Calhoun, YSU staff tutor kids in camp
Calhoun and his staff take the lead during youth camp
By Charles Grove
This week isn’t about hitting the recruiting trail or focusing on current player development. For Youngstown State head basketball coach Jerrod Calhoun, this week is about the kids.
YSU is hosting a skills camp for students this week ages 8-18 in the Stambaugh Stadium auxiliary gyms and about 80 campers have been working on their games every day from 9 a.m.-4 p.m.
Photo Gallery: YSU BASKETBALL CAMP
“We do a lot,” Calhoun said. “There’s not a lot of down time.”
Mornings include instruction with players and coaches and then after lunch campers play two games in full 5-on-5 matchups.
“In the mornings we do a lot of stuff that we do as a team at YSU,” Calhoun said. “We try to teach them our transition game so we do a lot of passing and do a lot of different station drills.”
Some campers are annual participants. And Lorenzo Russo, an incoming sophomore at Austintown Fitch said this year’s camp is the best of the four he’s attended at YSU.

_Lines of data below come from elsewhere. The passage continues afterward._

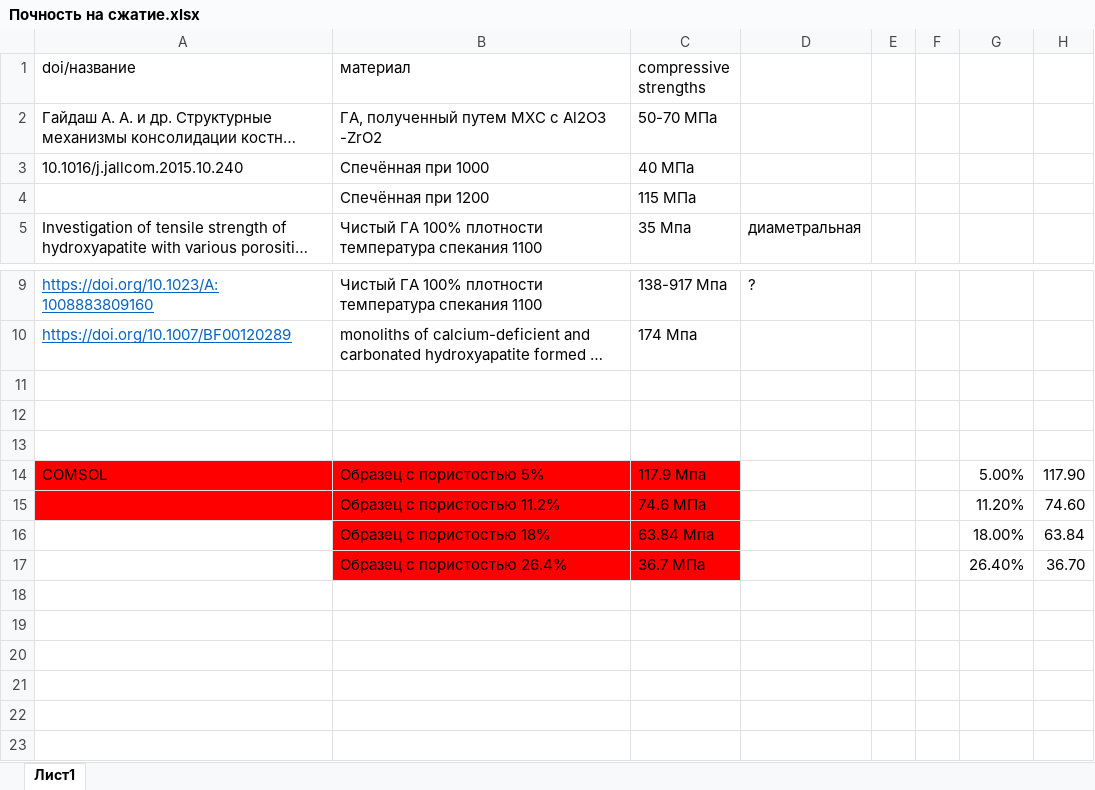
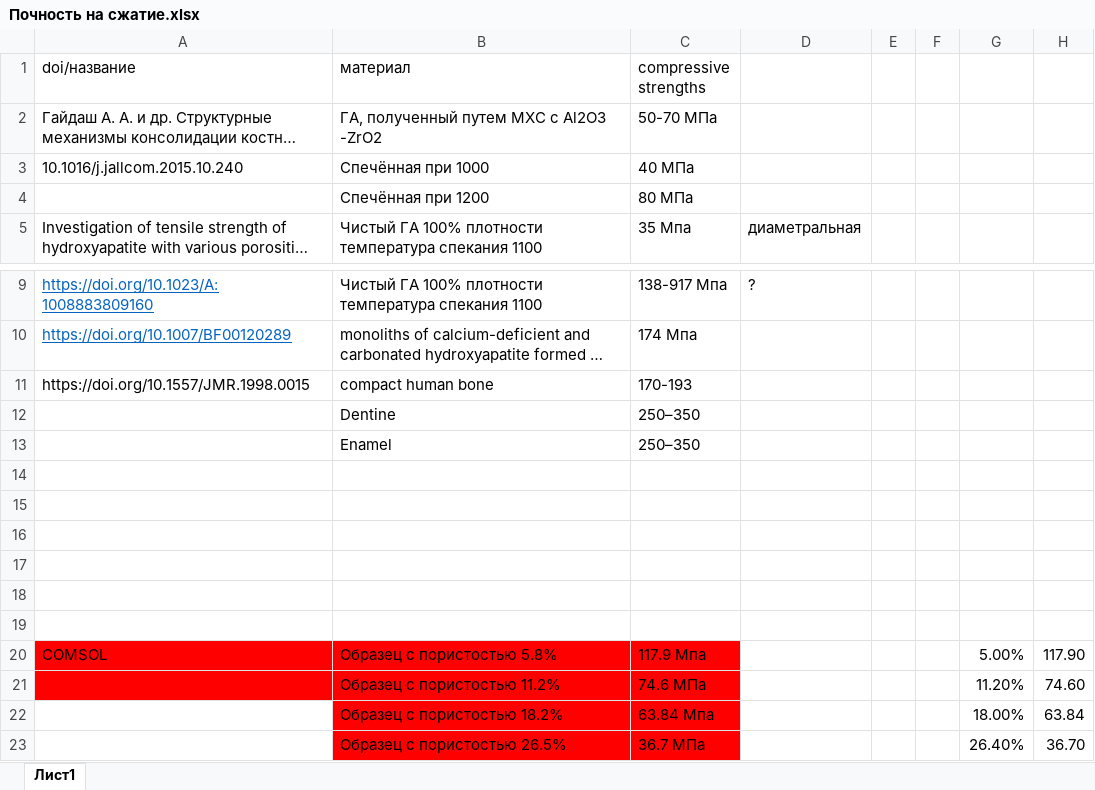
Before and after one commit to peremichka256/diplom, an Excel workbook: Литература/ГА/Почность на сжатие.xlsx, sheet Лист1, drawn as a sheet; only a part is shown, gaps mark what is left out; long unchanged cells end in …; values as stored, in another font and other column widths than the file's, no borders; charts and pictures not drawn; addresses are those after the commit; the diff names each change by its address in the sheet, - before the commit and + after, or states it on an @@ line.

```diff
--- a/Литература/ГА/Почность на сжатие.xlsx (sheet Лист1)
+++ b/Литература/ГА/Почность на сжатие.xlsx (sheet Лист1)
-C4 (compressive strengths): 115 МПа
+C4 (compressive strengths): 80 МПа
+row 11: https://doi.org/10.1557/JMR.1998.0015 | compact human bone | 170-193
+row 12:  | Dentine | 250–350
+row 13:  | Enamel | 250–350
+row 17: (empty)
+row 18: (empty)
+row 19: (empty)
-B20 (материал): Образец с пористостью 5%
+B20 (материал): Образец с пористостью 5.8%
-B22 (материал): Образец с пористостью 18%
+B22 (материал): Образец с пористостью 18.2%
-B23 (материал): Образец с пористостью 26.4%
+B23 (материал): Образец с пористостью 26.5%
```
Also changed, not shown: charts or pictures, 17 other files.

“It’s a little bit different but I like this one a lot better,” Russo said. “This one is a lot more fun. There’s better drills, a lot more fundamental work and a lot more playing time with 5-on-5 games.”

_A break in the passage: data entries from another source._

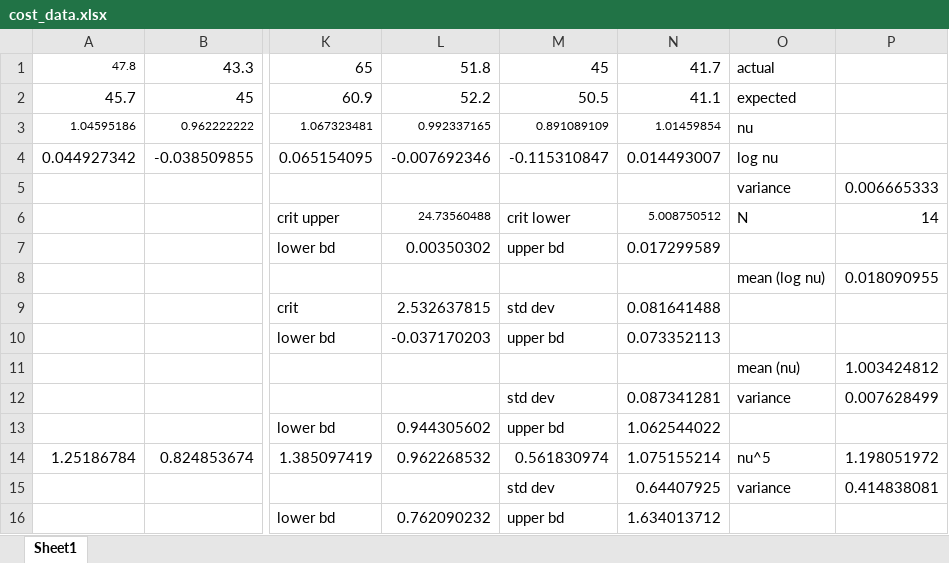
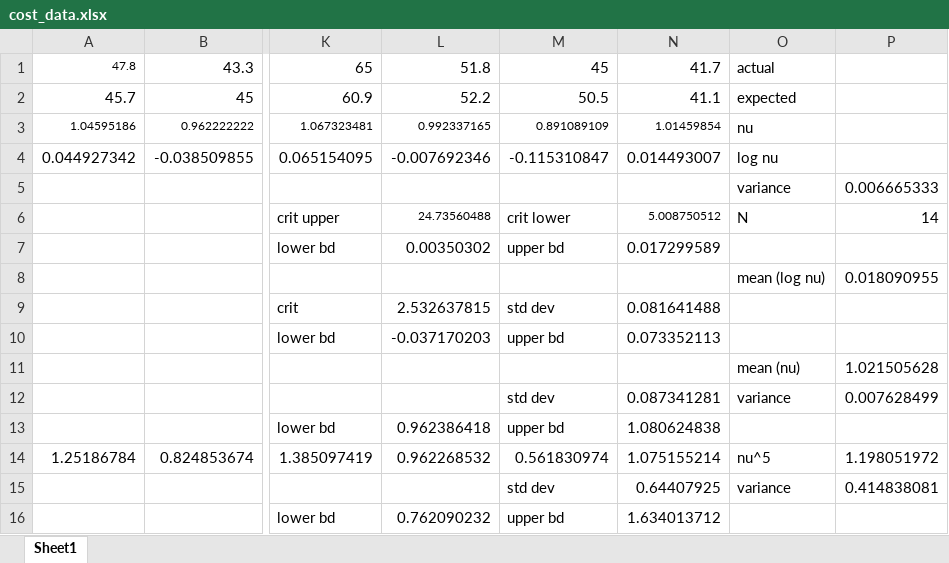
Before and after one commit to Andrew-Kao/wheat, an Excel workbook: raw/cost_data.xlsx, sheet Sheet1, drawn as a sheet; only a part is shown, gaps mark what is left out; values as stored, in another font and other column widths than the file's, no borders; the diff names each change by its address in the sheet, - before the commit and + after, or states it on an @@ line.

Commit message:
correct mistake

```diff
--- a/raw/cost_data.xlsx (sheet Sheet1)
+++ b/raw/cost_data.xlsx (sheet Sheet1)
-P11: 1.003424812
+P11: 1.021505628
-L13: 0.944305602
+L13: 0.962386418
-N13: 1.062544022
+N13: 1.080624838
```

While some Division I coaches leave their annual summer camps to assistant coaches, Calhoun is front and center for nearly the whole camp, providing instruction to players on an individual level.
“I’m very involved,” Calhoun said. “This is not a camp where I slap my name on it and don’t show up. The only thing I don’t do is coach games in the afternoon. I allow our players and managers to do that while I point out different things to campers along the way.”

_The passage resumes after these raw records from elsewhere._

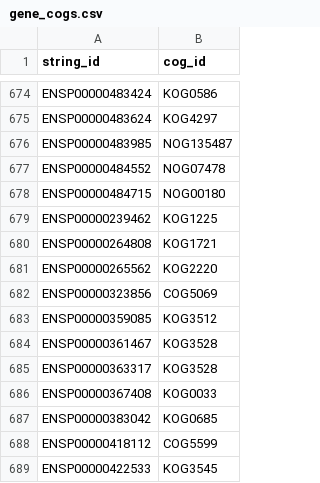
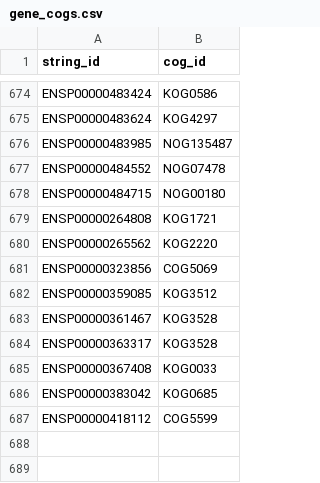
Before and after one commit to dalmolingroup/metastasisevolution, a CSV file: results/orthology_data/gene_cogs.csv, drawn as a sheet; only a part is shown, gaps mark what is left out; the diff names each change by its address in the sheet, - before the commit and + after, or states it on an @@ line.

```diff
--- a/results/orthology_data/gene_cogs.csv
+++ b/results/orthology_data/gene_cogs.csv
-row 679: ENSP00000239462 | KOG1225
-row 689: ENSP00000422533 | KOG3545
```
Also changed, not shown: results/orthology_data/genebridge_result.csv, results/orthology_data/groot_df.csv, 18 other files.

It’s difficult to see drastic results with only four days of instruction but the goal of the camp is clear. Calhoun wants to see his campers carry over instruction from the morning to the afternoon games.
“We don’t do a lot of competitions,” Calhoun said. “I’m not big on that in our camp. It’s more about the skill in the morning, getting a bite to eat and then trying to implement what they were taught in the morning sessions.”
The popularity of the new style of play in the NBA, which includes lots of 3-pointers, is apparent even at a children’s camp. Calhoun said he and his staff try to show campers how to make those shots effective.
“I think what we’re finding with the NBA Finals is all these kids want to come out and launch 3s because they see it on TV,” he said. “But they don’t pay attention to the work before that jumper. So we try to teach them things like how to attack the basket and footwork. That’s the name of the game nowadays.
“I think the kids like pushing the ball ahead, playing fast and getting easy baskets.”
After just two days, Russo said he was already seeing results of his hard work.
“I’m seeing a lot of improvement,” Russo said. “I want to improve my jump shot even more and there’s a lot of jump shot drills here.”
Those improvements come at a price, though.
“I’m very sore,” Russo said. “I’m going to go home and get some good sleep.”